In healthy people, the hormone insulin is released by the pancreas, a gland present in the abdomen. This hormone regulates the levels of blood sugar. When levels of blood sugar are not appropriately controlled and become too high this is called as ‘hyperglycemia’ and are diagnosed as diabetes mellitus. Unhealthy food habits lead to weight gain and obesity, insulin resistance which in turn causes both diabetes and predisposes to infertility.
When diabetes is left unattended it can affect your chances of getting pregnant and also the health of the pregnancy when pregnant. Risks of miscarriage, C-section, still births, foetal growth issues, and need for neonatal intensive care unit (NICU) are all higher in diabetic pregnancies. Babies of fathers with type 1 diabetes are at an increased risk of developing type 1 diabetes. It is heartening to know that diabetic fathers do not produce more malformed children than nondiabetics, only the general genetic remains as for anybody else. Diabetes in men too can majorly wreak havoc with their fertility and hamper a chance of having a baby.

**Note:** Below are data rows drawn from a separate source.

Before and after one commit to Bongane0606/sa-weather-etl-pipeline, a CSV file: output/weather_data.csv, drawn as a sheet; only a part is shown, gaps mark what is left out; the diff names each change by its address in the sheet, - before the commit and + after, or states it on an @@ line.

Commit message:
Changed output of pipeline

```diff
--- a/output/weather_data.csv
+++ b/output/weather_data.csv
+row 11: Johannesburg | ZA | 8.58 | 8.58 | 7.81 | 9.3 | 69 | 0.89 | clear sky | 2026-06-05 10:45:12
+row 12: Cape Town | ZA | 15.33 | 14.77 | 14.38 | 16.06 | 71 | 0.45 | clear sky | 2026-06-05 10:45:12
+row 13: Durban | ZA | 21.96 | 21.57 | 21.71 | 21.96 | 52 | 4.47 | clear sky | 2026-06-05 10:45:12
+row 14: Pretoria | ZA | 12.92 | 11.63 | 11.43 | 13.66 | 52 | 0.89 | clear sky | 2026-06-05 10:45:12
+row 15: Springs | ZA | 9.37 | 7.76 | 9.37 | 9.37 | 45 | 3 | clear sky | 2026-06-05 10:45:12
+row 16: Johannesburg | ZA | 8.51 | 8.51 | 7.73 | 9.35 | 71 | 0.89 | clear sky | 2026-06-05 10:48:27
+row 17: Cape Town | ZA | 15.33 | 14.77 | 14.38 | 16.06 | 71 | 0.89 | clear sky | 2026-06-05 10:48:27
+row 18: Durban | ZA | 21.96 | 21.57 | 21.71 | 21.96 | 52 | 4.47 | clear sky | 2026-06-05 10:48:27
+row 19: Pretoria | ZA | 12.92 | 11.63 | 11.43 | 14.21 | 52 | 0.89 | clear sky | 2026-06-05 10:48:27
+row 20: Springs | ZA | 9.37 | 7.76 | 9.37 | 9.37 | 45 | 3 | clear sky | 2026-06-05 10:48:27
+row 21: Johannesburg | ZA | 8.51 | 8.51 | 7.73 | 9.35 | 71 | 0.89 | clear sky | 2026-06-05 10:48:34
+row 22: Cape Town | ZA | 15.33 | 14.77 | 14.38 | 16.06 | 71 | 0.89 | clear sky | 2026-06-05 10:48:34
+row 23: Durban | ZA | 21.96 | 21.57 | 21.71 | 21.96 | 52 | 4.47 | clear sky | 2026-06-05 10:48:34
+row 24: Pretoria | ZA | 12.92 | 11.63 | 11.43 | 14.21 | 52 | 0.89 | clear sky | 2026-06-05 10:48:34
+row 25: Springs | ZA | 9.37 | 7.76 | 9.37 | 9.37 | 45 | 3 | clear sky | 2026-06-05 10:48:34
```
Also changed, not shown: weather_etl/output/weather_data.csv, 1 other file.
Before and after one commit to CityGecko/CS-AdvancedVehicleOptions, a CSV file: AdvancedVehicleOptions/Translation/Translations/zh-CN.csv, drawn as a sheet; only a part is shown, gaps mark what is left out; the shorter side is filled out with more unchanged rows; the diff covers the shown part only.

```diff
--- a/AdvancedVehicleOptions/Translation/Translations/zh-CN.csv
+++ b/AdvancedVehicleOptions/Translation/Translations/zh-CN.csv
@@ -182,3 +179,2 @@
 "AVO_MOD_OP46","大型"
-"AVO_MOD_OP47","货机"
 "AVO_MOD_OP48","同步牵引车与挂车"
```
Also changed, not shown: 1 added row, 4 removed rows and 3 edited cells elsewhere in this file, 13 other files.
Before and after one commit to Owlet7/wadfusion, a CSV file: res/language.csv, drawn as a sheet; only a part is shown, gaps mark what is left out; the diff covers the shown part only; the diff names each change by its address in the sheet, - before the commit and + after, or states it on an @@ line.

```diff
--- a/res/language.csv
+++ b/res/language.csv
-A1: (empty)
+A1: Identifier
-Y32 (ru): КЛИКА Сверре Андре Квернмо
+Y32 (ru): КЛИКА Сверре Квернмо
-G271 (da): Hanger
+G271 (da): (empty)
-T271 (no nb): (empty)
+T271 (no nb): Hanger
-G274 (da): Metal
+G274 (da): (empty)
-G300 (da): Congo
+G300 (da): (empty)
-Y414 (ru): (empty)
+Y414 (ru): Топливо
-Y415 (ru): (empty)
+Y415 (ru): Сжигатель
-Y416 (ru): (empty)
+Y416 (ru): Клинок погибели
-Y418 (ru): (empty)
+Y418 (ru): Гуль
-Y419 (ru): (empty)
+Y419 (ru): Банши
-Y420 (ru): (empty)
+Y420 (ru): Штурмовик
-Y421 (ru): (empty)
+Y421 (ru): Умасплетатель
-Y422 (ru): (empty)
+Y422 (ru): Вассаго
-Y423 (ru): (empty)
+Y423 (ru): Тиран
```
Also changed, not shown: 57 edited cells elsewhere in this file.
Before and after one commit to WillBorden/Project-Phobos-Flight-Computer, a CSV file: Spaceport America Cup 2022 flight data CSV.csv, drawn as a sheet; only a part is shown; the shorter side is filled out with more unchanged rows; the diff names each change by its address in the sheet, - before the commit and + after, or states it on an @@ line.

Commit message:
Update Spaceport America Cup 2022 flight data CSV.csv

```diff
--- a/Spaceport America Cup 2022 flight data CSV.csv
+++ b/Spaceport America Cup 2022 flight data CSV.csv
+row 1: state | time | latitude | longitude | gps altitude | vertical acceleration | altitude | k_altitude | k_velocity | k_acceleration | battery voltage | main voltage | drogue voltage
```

Pre-diabetes and diabetes are more predominant in men than in women and the incidence is rising. This is becoming a huge concern for fertility doctors. Uncontrolled diabetes is associated with increased risk of sperm DNA damage resulting in higher risk of miscarriage. Even when there is good control of the condition this risk remains higher than in non-diabetics. Semen parameters like sperm motility tends to be poorer in diabetics and abnormal sperm forms tend to be higher. Diabetes is usually associated with obesity; this contributes to lower testosterone levels and loss of libido (sex drive), thus, reducing the frequency of intercourse and chances of conception. Diabetes is associated with nerve damage and also damage to blood vessels. This results in a host of sexual issues encompassing erectile dysfunction and ejaculation issues further hampering fertility. Diabetics due to the high sugar levels are more prone to infections in general. Infection, swelling and tenderness of the foreskin also known as ‘balanitis’ makes it painful to have intercourse and affects fertility.
The good news is diabetes can be effectively managed to regulate blood sugar levels. This comprises of regularly checking your levels, consuming a healthy diet, engaging in steady physical activity, consistently staying in the healthy weight range, meditation, and relaxation techniques to reduce tension and anxiety, and quitting smoking and alcohol. Your health care provider may also suggest some medications if required. Well monitored blood sugar levels can lessen the risk of all the issues enumerated above.
Preferably, diabetes should be well under control for around three months before you start actively trying. This will reduce the diabetes-related risks of pregnancy. Meet your general practitioners (GP) or diabetes specialist as soon as you consider starting a family. When pregnancy does occur, it is best to consult a doctor as soon as you find out that you are pregnant, so that the required care can be taken.
A lot is talked about diabetes and obesity together causing problems with fertility. A healthy diet, regular exercising, and regular checks for diabetic control will vastly improve reproductive outcomes.